Filed under: Gay Marriage
April 15th, 2009
04:00 PM ET

What to do about rise in right-wing extremism?

FROM CNN's Jack Cafferty:

Yet another sign that when economic times are tough, things can get ugly: A new report suggests that right-wing extremism in the U.S. may be on the rise. The Department of Homeland Security says these groups might be using the recession and the election of the country's first African-American president as tools to recruit members.

The Department of Homeland Security says membership in extremist groups like this may be increasing.

They say there's "no specific information" on planned violence by domestic right-wing terrorists; but real-estate foreclosures, unemployment and tight credit could all lead to a "fertile recruiting environment." There's even the possibility of confrontations between these groups and government authorities.

The report says many right-wing extremists are antagonistic toward President Obama and his perceived policies on issues like immigration, expanding social programs to minorities and restrictions on owning guns.

It also points to concerns about anti-Semitism, saying some people are blaming the loss of jobs and home foreclosures on a conspiracy planned by a "cabal of Jewish financial elites."

The report cites "lone wolves and small terrorist cells" as the biggest threat - because their low profile makes it hard to catch them before they act.

The Southern Poverty Law Center agrees that President Obama's election may have boosted membership in some groups, but questions the link to the economy.

Meanwhile at least one conservative radio talk show host suggests that this report is meant to step on free speech and First Amendment Rights - which the Department of Homeland Security denies. It's probably worth pointing out that the Obama administration also issued a warning about left-wing extremists in January.

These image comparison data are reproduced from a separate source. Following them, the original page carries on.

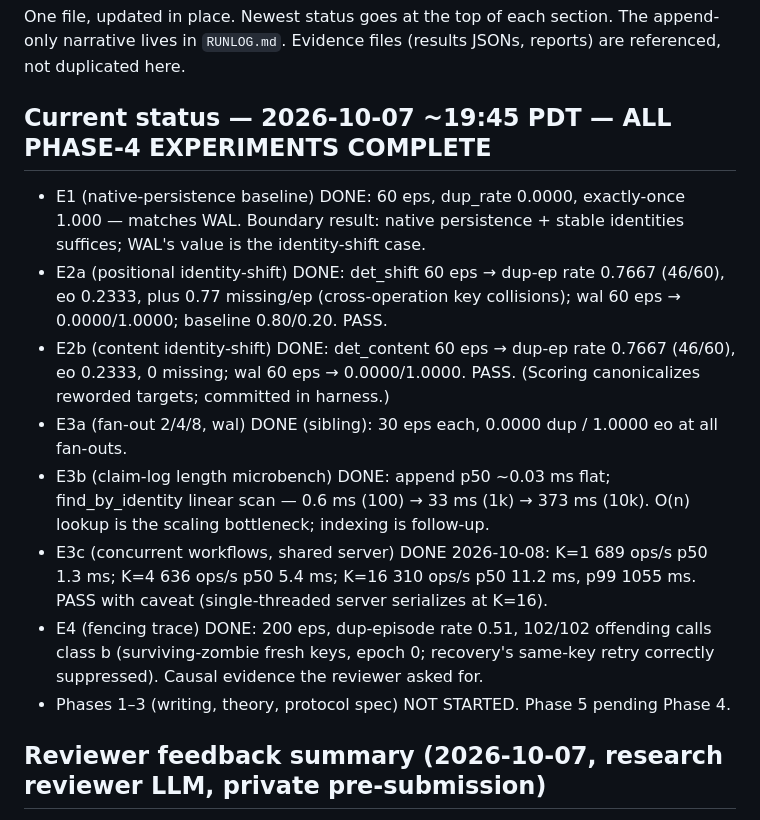
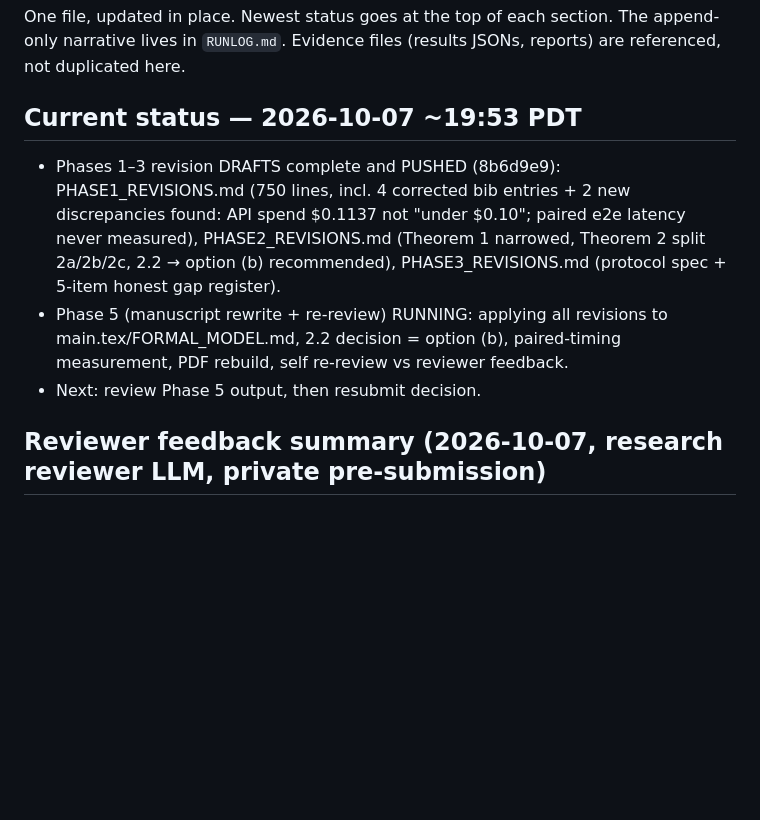
Before and after one commit to batistado/a1-crash-consistent-effects, a Markdown page: CHECKLIST.md, the part around the change. Drawn GitHub-style; blank space fills up the shorter version.

Commit message:
A1: checklist/runlog — phases 1-3 pushed (8b6d9e9), phase 5 running

```diff
--- a/CHECKLIST.md
+++ b/CHECKLIST.md
@@ -4,15 +4,11 @@ One file, updated in place. Newest status goes at the top of each section.
 The append-only narrative lives in `RUNLOG.md`. Evidence files (results JSONs,
 reports) are referenced, not duplicated here.
 
-## Current status — 2026-10-07 ~19:45 PDT — ALL PHASE-4 EXPERIMENTS COMPLETE
-- E1 (native-persistence baseline) DONE: 60 eps, dup_rate 0.0000, exactly-once 1.000 — matches WAL. Boundary result: native persistence + stable identities suffices; WAL's value is the identity-shift case.
-- E2a (positional identity-shift) DONE: det_shift 60 eps → dup-ep rate 0.7667 (46/60), eo 0.2333, plus 0.77 missing/ep (cross-operation key collisions); wal 60 eps → 0.0000/1.0000; baseline 0.80/0.20. PASS.
-- E2b (content identity-shift) DONE: det_content 60 eps → dup-ep rate 0.7667 (46/60), eo 0.2333, 0 missing; wal 60 eps → 0.0000/1.0000. PASS. (Scoring canonicalizes reworded targets; committed in harness.)
-- E3a (fan-out 2/4/8, wal) DONE (sibling): 30 eps each, 0.0000 dup / 1.0000 eo at all fan-outs.
-- E3b (claim-log length microbench) DONE: append p50 ~0.03 ms flat; find_by_identity linear scan — 0.6 ms (100) → 33 ms (1k) → 373 ms (10k). O(n) lookup is the scaling bottleneck; indexing is follow-up.
-- E3c (concurrent workflows, shared server) DONE 2026-10-08: K=1 689 ops/s p50 1.3 ms; K=4 636 ops/s p50 5.4 ms; K=16 310 ops/s p50 11.2 ms, p99 1055 ms. PASS with caveat (single-threaded server serializes at K=16).
-- E4 (fencing trace) DONE: 200 eps, dup-episode rate 0.51, 102/102 offending calls class b (surviving-zombie fresh keys, epoch 0; recovery's same-key retry correctly suppressed). Causal evidence the reviewer asked for.
-- Phases 1–3 (writing, theory, protocol spec) NOT STARTED. Phase 5 pending Phase 4.
+## Current status — 2026-10-07 ~19:53 PDT
+- Phases 1–3 revision DRAFTS complete and PUSHED (8b6d9e9): PHASE1_REVISIONS.md (750 lines, incl. 4 corrected bib entries + 2 new discrepancies found: API spend $0.1137 not "under $0.10"; paired e2e latency never measured), PHASE2_REVISIONS.md (Theorem 1 narrowed, Theorem 2 split 2a/2b/2c, 2.2 → option (b) recommended), PHASE3_REVISIONS.md (protocol spec + 5-item honest gap register).
+- Phase 5 (manuscript rewrite + re-review) RUNNING: applying all revisions to main.tex/FORMAL_MODEL.md, 2.2 decision = option (b), paired-timing measurement, PDF rebuild, self re-review vs reviewer feedback.
+- Next: review Phase 5 output, then resubmit decision.
+
 
 ## Reviewer feedback summary (2026-10-07, research reviewer LLM, private pre-submission)
 Verdict: NOT READY for TPDS — claims exceed evidence; empirical foundation useful.
```
Also changed, not shown: RUNLOG.md (+5 -0 lines).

Here's my question to you: What should be done about a potential increase in right-wing extremism?

Interested to know which ones made it on air?